* **Task prompt**:
Word for word, restate all the records; images are not part of the copy.

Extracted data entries
-*-
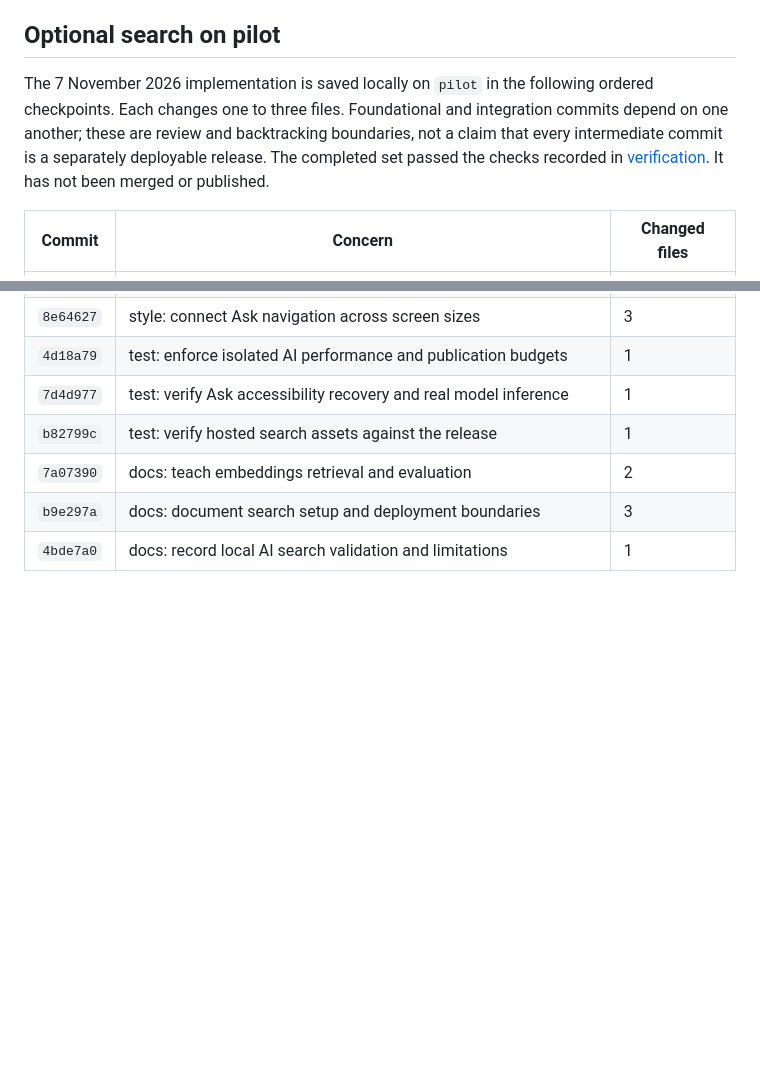
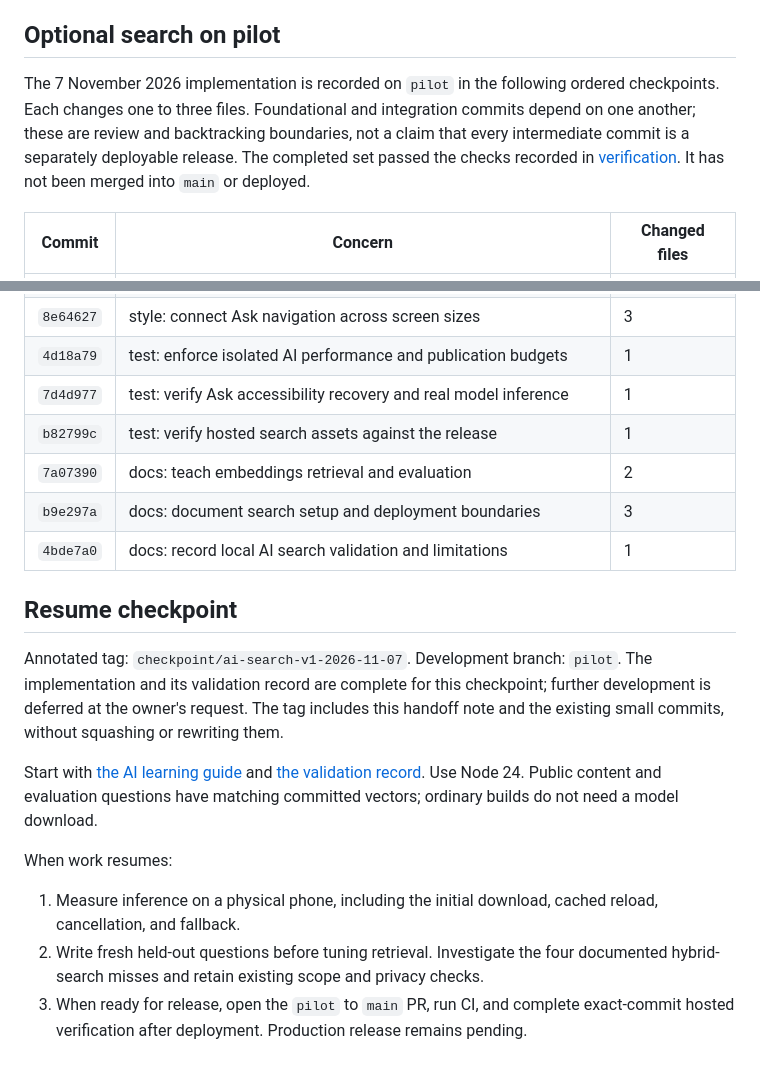
Before and after one commit to the-anantkumar/portfolio, a Markdown page: docs/release-checkpoints.md, 2 parts joined by grey strips. Drawn GitHub-style; blank space fills up the shorter version.

Commit message:
docs: mark AI search v1 resume checkpoint

```diff
--- a/docs/release-checkpoints.md
+++ b/docs/release-checkpoints.md
@@ -23,7 +23,7 @@ Use `git show <commit>` to inspect a specific concern. To explore an older state
 
 ## Optional search on pilot
 
-The 7 November 2026 implementation is saved locally on `pilot` in the following ordered checkpoints. Each changes one to three files. Foundational and integration commits depend on one another; these are review and backtracking boundaries, not a claim that every intermediate commit is a separately deployable release. The completed set passed the checks recorded in [verification](verification.md#optional-on-device-search-7-november-2026). It has not been merged or published.
+The 7 November 2026 implementation is recorded on `pilot` in the following ordered checkpoints. Each changes one to three files. Foundational and integration commits depend on one another; these are review and backtracking boundaries, not a claim that every intermediate commit is a separately deployable release. The completed set passed the checks recorded in [verification](verification.md#optional-on-device-search-7-november-2026). It has not been merged into `main` or deployed.
 
 | Commit | Concern | Changed files |
 | --- | --- | --- |
@@ -46,3 +46,15 @@ The 7 November 2026 implementation is saved locally on `pilot` in the following
 | `7a07390` | docs: teach embeddings retrieval and evaluation | 2 |
 | `b9e297a` | docs: document search setup and deployment boundaries | 3 |
 | `4bde7a0` | docs: record local AI search validation and limitations | 1 |
+
+## Resume checkpoint
+
+Annotated tag: `checkpoint/ai-search-v1-2026-11-07`. Development branch: `pilot`. The implementation and its validation record are complete for this checkpoint; further development is deferred at the owner's request. The tag includes this handoff note and the existing small commits, without squashing or rewriting them.
+
+Start with [the AI learning guide](ai-search-learning.md) and [the validation record](verification.md#optional-on-device-search-7-november-2026). Use Node 24. Public content and evaluation questions have matching committed vectors; ordinary builds do not need a model download.
+
+When work resumes:
+
+1. Measure inference on a physical phone, including the initial download, cached reload, cancellation, and fallback.
+2. Write fresh held-out questions before tuning retrieval. Investigate the four documented hybrid-search misses and retain existing scope and privacy checks.
+3. When ready for release, open the `pilot` to `main` PR, run CI, and complete exact-commit hosted verification after deployment. Production release remains pending.
```
Also changed, not shown: docs/verification.md (+1 -1 lines).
-*-
* **Answer**:
Before and after one commit to the-anantkumar/portfolio, a Markdown page: docs/release-checkpoints.md, 2 parts joined by grey strips. Drawn GitHub-style; blank space fills up the shorter version.

Commit message:
docs: mark AI search v1 resume checkpoint

```diff
--- a/docs/release-checkpoints.md
+++ b/docs/release-checkpoints.md
@@ -23,7 +23,7 @@ Use `git show <commit>` to inspect a specific concern. To explore an older state
 
 ## Optional search on pilot
 
-The 7 November 2026 implementation is saved locally on `pilot` in the following ordered checkpoints. Each changes one to three files. Foundational and integration commits depend on one another; these are review and backtracking boundaries, not a claim that every intermediate commit is a separately deployable release. The completed set passed the checks recorded in [verification](verification.md#optional-on-device-search-7-november-2026). It has not been merged or published.
+The 7 November 2026 implementation is recorded on `pilot` in the following ordered checkpoints. Each changes one to three files. Foundational and integration commits depend on one another; these are review and backtracking boundaries, not a claim that every intermediate commit is a separately deployable release. The completed set passed the checks recorded in [verification](verification.md#optional-on-device-search-7-november-2026). It has not been merged into `main` or deployed.
 
 | Commit | Concern | Changed files |
 | --- | --- | --- |
@@ -46,3 +46,15 @@ The 7 November 2026 implementation is saved locally on `pilot` in the following
 | `7a07390` | docs: teach embeddings retrieval and evaluation | 2 |
 | `b9e297a` | docs: document search setup and deployment boundaries | 3 |
 | `4bde7a0` | docs: record local AI search validation and limitations | 1 |
+
+## Resume checkpoint
+
+Annotated tag: `checkpoint/ai-search-v1-2026-11-07`. Development branch: `pilot`. The implementation and its validation record are complete for this checkpoint; further development is deferred at the owner's request. The tag includes this handoff note and the existing small commits, without squashing or rewriting them.
+
+Start with [the AI learning guide](ai-search-learning.md) and [the validation record](verification.md#optional-on-device-search-7-november-2026). Use Node 24. Public content and evaluation questions have matching committed vectors; ordinary builds do not need a model download.
+
+When work resumes:
+
+1. Measure inference on a physical phone, including the initial download, cached reload, cancellation, and fallback.
+2. Write fresh held-out questions before tuning retrieval. Investigate the four documented hybrid-search misses and retain existing scope and privacy checks.
+3. When ready for release, open the `pilot` to `main` PR, run CI, and complete exact-commit hosted verification after deployment. Production release remains pending.
```
Also changed, not shown: docs/verification.md (+1 -1 lines).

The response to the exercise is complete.